> _Task instructions_
Copy each line from the listing below where the word "Status" shows up.

> _Record excerpts_
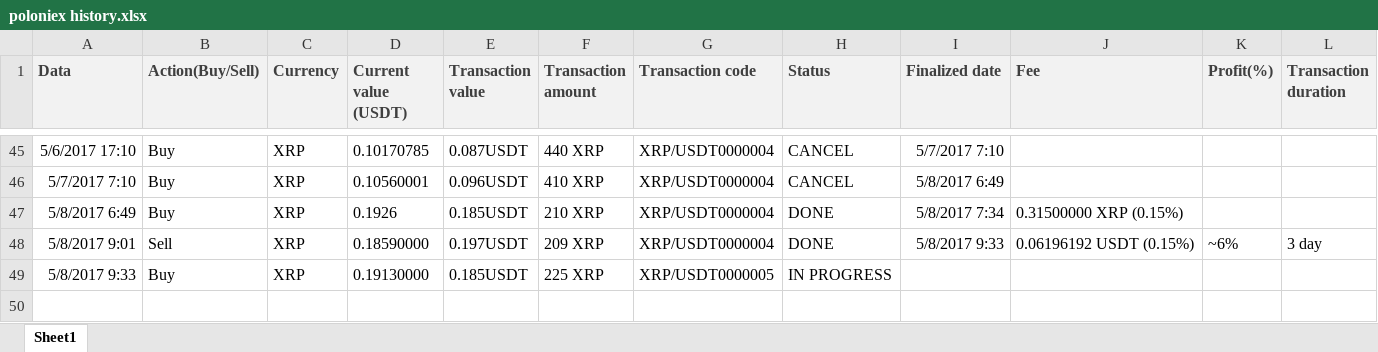
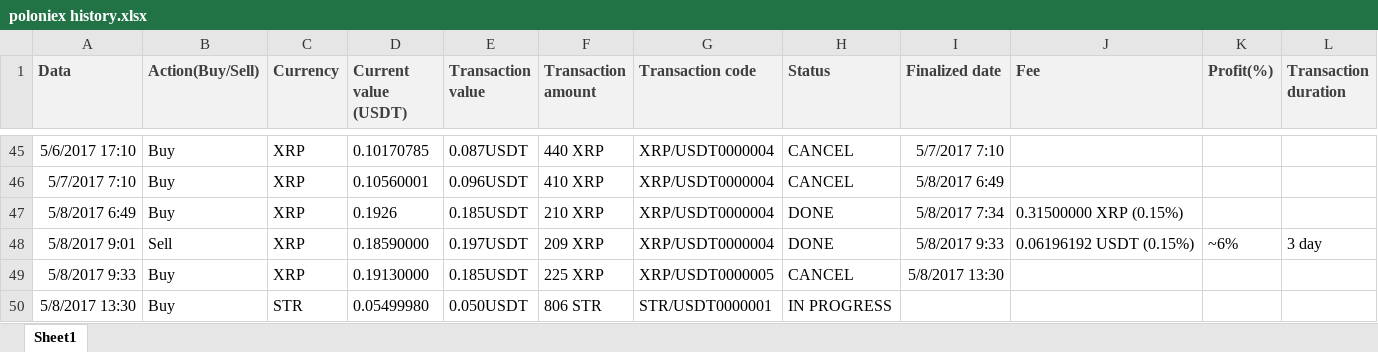
Before and after one commit to ClaudiuRunceanu/documents, an Excel workbook: poloniex history.xlsx, sheet Sheet1, drawn as a sheet; only a part is shown, gaps mark what is left out; values as stored, in another font and other column widths than the file's, no borders; the diff names each change by its address in the sheet, - before the commit and + after, or states it on an @@ line.

Commit message:
updated in 10 min

```diff
--- a/poloniex history.xlsx (sheet Sheet1)
+++ b/poloniex history.xlsx (sheet Sheet1)
-H49 (Status): IN PROGRESS
+H49 (Status): CANCEL
-I49 (Finalized date): (empty)
+I49 (Finalized date): 5/8/2017 13:30
+row 50: 5/8/2017 13:30 | Buy | STR | 0.05499980 | 0.050USDT | 806 STR | STR/USDT0000001 | IN PROGRESS
```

> _Result for this exercise_
-H49 (Status): IN PROGRESS
+H49 (Status): CANCEL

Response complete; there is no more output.